**How do you do multiplication on a calculator?**

The first thing we need to understand for chemistry is how different math signs can be written. I will skip addition and subtraction because those are very straight forward and not as commonly used throughout the material you will need for the chemistry class. That leaves multiplication and division. In this section I will tackle how multiplication can appear in different ways and how to use your calculator to solve multiplication problems. In the next section on division I will answer questions about division.

Some people can get confused if I use the (x) symbol for multiplication because they have been taught in math that “x” can represent a variable. Therefore, on most of this website I will try not to use the “x” for multiplication. Instead I prefer to use the (*) symbol or parentheses to represent multiplication.

**Examples**: These are the ways multiplication can be written. I demonstrate how these examples are put into your calculator with these two different links. **VIDEO Multiplication examples with a regular calculator. VIDEO Multiplication with a graphing calculator.**

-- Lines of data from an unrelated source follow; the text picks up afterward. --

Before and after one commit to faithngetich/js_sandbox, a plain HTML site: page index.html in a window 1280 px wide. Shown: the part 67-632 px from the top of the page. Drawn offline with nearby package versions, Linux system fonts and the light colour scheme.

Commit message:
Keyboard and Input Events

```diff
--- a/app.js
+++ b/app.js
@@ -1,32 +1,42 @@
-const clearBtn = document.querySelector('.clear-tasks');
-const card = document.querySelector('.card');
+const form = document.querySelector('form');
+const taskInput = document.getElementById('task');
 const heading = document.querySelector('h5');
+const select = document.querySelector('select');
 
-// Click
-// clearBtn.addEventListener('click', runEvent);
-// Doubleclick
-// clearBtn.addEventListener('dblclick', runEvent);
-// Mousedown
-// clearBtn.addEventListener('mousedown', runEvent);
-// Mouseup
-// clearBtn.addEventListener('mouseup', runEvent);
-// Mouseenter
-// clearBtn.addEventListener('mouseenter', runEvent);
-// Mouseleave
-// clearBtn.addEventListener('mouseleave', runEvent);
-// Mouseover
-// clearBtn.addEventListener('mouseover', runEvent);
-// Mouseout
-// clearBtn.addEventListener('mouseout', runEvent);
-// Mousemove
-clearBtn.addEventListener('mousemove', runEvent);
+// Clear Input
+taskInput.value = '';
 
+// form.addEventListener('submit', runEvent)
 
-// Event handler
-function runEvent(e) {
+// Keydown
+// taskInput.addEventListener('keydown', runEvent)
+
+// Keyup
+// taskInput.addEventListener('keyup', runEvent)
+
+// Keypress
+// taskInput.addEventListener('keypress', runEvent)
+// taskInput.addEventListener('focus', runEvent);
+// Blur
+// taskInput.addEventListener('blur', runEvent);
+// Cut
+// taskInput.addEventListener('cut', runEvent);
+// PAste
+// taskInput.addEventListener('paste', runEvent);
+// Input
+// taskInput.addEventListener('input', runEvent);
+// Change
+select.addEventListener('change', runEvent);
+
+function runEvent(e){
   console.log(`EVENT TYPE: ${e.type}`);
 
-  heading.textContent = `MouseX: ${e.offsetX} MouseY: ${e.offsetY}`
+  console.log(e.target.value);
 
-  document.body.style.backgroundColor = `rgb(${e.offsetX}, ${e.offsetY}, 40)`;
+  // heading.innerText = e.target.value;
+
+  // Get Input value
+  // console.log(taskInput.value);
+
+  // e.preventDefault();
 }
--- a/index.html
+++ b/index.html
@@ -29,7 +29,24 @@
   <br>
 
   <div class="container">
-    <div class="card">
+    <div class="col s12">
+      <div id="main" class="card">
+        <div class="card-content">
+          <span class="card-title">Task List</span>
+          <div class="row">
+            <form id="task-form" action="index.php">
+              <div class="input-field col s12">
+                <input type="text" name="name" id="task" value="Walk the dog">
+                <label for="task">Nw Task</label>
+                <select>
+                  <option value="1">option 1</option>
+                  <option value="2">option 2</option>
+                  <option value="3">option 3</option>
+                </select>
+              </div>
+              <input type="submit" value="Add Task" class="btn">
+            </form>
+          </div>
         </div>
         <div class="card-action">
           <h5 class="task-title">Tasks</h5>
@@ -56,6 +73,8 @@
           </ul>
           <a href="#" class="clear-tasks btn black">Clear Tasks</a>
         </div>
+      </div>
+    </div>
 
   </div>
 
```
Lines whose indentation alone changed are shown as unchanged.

5 times 3 = | 15 |

6 x 2 = | 12 |

4 * 5 = | 20 |

7(3) = | 21 |

(8)(9) = | 72 |

In text I tend to write multiplication like below

5 | 7 = | 35 |

3 | 9 = | 27 |

20 * 4 | 8 * 6 = | 3840 |

**PRACTICE PROBLEMS**: Tell me what the answers are to these problems.

12 times 3 = | 36 |

50 x 4 = | 200 |

33 * 2 = | 66 |

6(0) = | 0 |

(10)8 = | 80 |

4(5)2(3) = | 120 |

3 | 2 = | 6 |

4 | 6 = | 24 |

12 * 5 | 9 * 7 = | 3780 |